For this exercise, retype all the data exactly and exclude every image.

**The records**
※ ※ ※

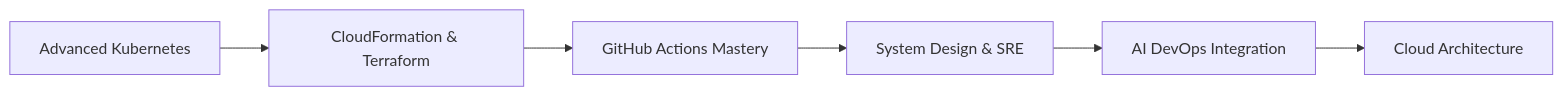
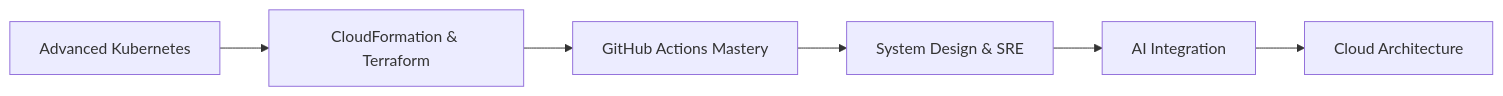
One commit to ai-aadi-ops/ai-aadi-ops changed the diagram in README.md. Above: the diagram before and after it, drawn with Mermaid. The commit also changed other lines of this file, not shown here.

````diff
--- a/README.md
+++ b/README.md
@@ -216,8 +220,8 @@
 ```mermaid
 graph LR
     A[Advanced Kubernetes] --> B[CloudFormation & Terraform]
     B --> C[GitHub Actions Mastery]
     C --> D[System Design & SRE]
-    D --> E[AI DevOps Integration]
+    D --> E[AI Integration]
     E --> F[Cloud Architecture]
 ```
````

※ ※ ※

**Result of the task**
One commit to ai-aadi-ops/ai-aadi-ops changed the diagram in README.md. Above: the diagram before and after it, drawn with Mermaid. The commit also changed other lines of this file, not shown here.

````diff
--- a/README.md
+++ b/README.md
@@ -216,8 +220,8 @@
 ```mermaid
 graph LR
     A[Advanced Kubernetes] --> B[CloudFormation & Terraform]
     B --> C[GitHub Actions Mastery]
     C --> D[System Design & SRE]
-    D --> E[AI DevOps Integration]
+    D --> E[AI Integration]
     E --> F[Cloud Architecture]
 ```
````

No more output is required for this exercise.